_REQUIRED WORK_
Please report how many lines in the records below contain "shown". Reply with the number alone.

== THE INPUT

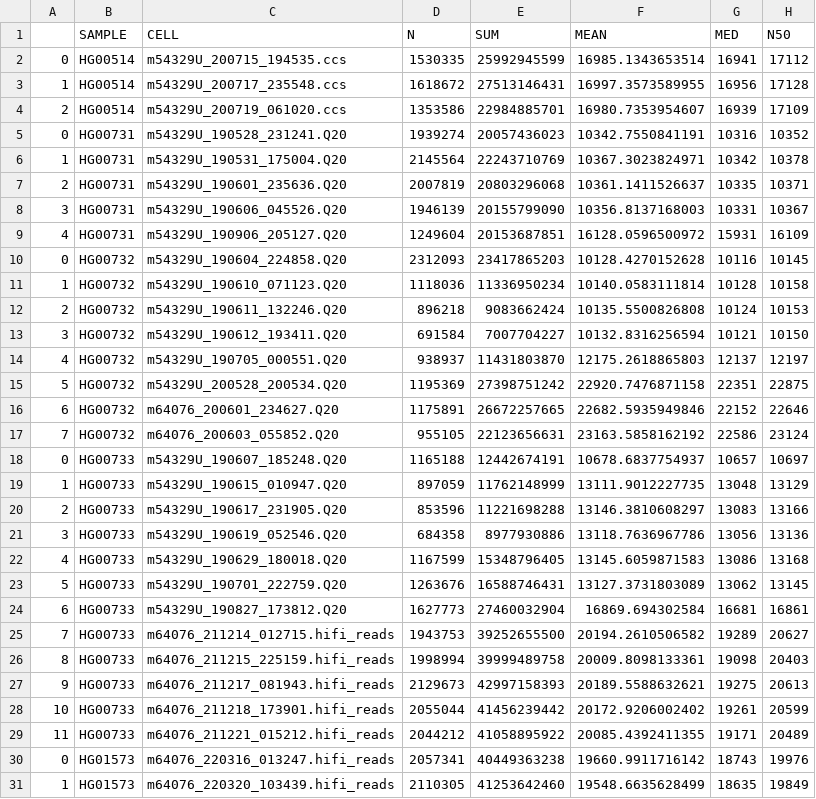
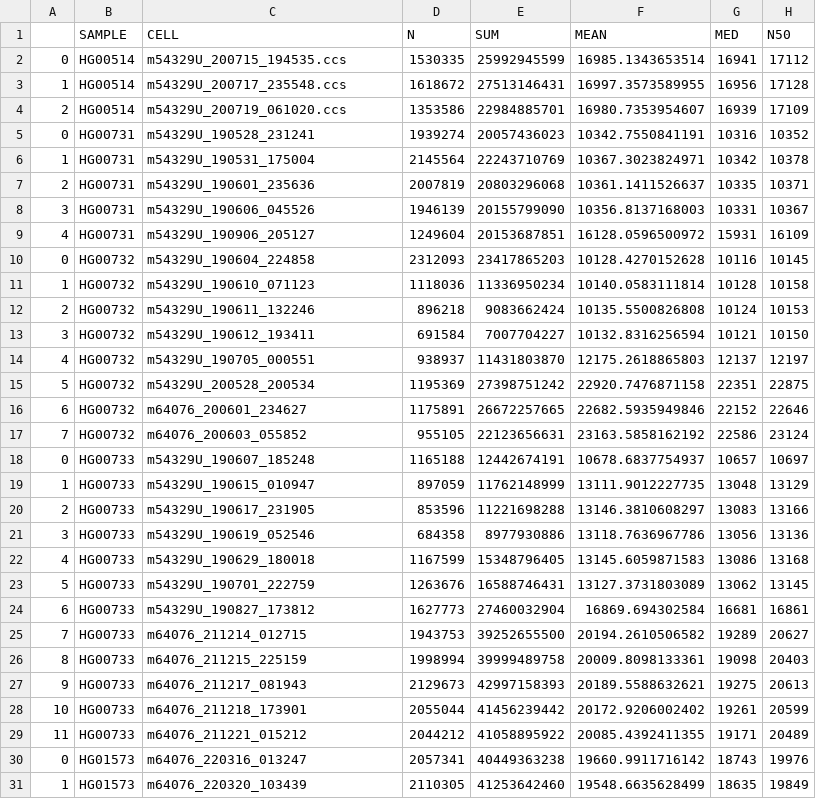
Before and after one commit to core-unit-bioinformatics/project-run-hgsvc-hybrid-assemblies, a TSV file: annotations/external/20230627_hgsvc_hifi_cell-UW.tsv, drawn as a sheet; only a part is shown; the diff covers the shown part only; the diff names each change by its address in the sheet, - before the commit and + after, or states it on an @@ line.

Commit message:
upd manual annotation tables

```diff
--- a/annotations/external/20230627_hgsvc_hifi_cell-UW.tsv
+++ b/annotations/external/20230627_hgsvc_hifi_cell-UW.tsv
-C5 (CELL): m54329U_190528_231241.Q20
+C5 (CELL): m54329U_190528_231241
-C6 (CELL): m54329U_190531_175004.Q20
+C6 (CELL): m54329U_190531_175004
-C7 (CELL): m54329U_190601_235636.Q20
+C7 (CELL): m54329U_190601_235636
-C8 (CELL): m54329U_190606_045526.Q20
+C8 (CELL): m54329U_190606_045526
-C9 (CELL): m54329U_190906_205127.Q20
+C9 (CELL): m54329U_190906_205127
-C10 (CELL): m54329U_190604_224858.Q20
+C10 (CELL): m54329U_190604_224858
-C11 (CELL): m54329U_190610_071123.Q20
+C11 (CELL): m54329U_190610_071123
-C12 (CELL): m54329U_190611_132246.Q20
+C12 (CELL): m54329U_190611_132246
-C13 (CELL): m54329U_190612_193411.Q20
+C13 (CELL): m54329U_190612_193411
-C14 (CELL): m54329U_190705_000551.Q20
+C14 (CELL): m54329U_190705_000551
-C15 (CELL): m54329U_200528_200534.Q20
+C15 (CELL): m54329U_200528_200534
-C16 (CELL): m64076_200601_234627.Q20
+C16 (CELL): m64076_200601_234627
-C17 (CELL): m64076_200603_055852.Q20
+C17 (CELL): m64076_200603_055852
-C18 (CELL): m54329U_190607_185248.Q20
+C18 (CELL): m54329U_190607_185248
-C19 (CELL): m54329U_190615_010947.Q20
+C19 (CELL): m54329U_190615_010947
-C20 (CELL): m54329U_190617_231905.Q20
+C20 (CELL): m54329U_190617_231905
-C21 (CELL): m54329U_190619_052546.Q20
+C21 (CELL): m54329U_190619_052546
-C22 (CELL): m54329U_190629_180018.Q20
+C22 (CELL): m54329U_190629_180018
-C23 (CELL): m54329U_190701_222759.Q20
+C23 (CELL): m54329U_190701_222759
-C24 (CELL): m54329U_190827_173812.Q20
+C24 (CELL): m54329U_190827_173812
-C25 (CELL): m64076_211214_012715.hifi_reads
+C25 (CELL): m64076_211214_012715
-C26 (CELL): m64076_211215_225159.hifi_reads
+C26 (CELL): m64076_211215_225159
-C27 (CELL): m64076_211217_081943.hifi_reads
+C27 (CELL): m64076_211217_081943
-C28 (CELL): m64076_211218_173901.hifi_reads
+C28 (CELL): m64076_211218_173901
-C29 (CELL): m64076_211221_015212.hifi_reads
+C29 (CELL): m64076_211221_015212
-C30 (CELL): m64076_220316_013247.hifi_reads
+C30 (CELL): m64076_220316_013247
-C31 (CELL): m64076_220320_103439.hifi_reads
+C31 (CELL): m64076_220320_103439
```
Also changed, not shown: 93 edited cells elsewhere in this file, annotations/external/20230314_hgsvc_hifi-cells.umigs.tsv, annotations/external/external_hifi.tsv, 1 other file.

====

_OUTPUT OF THE TASK_
2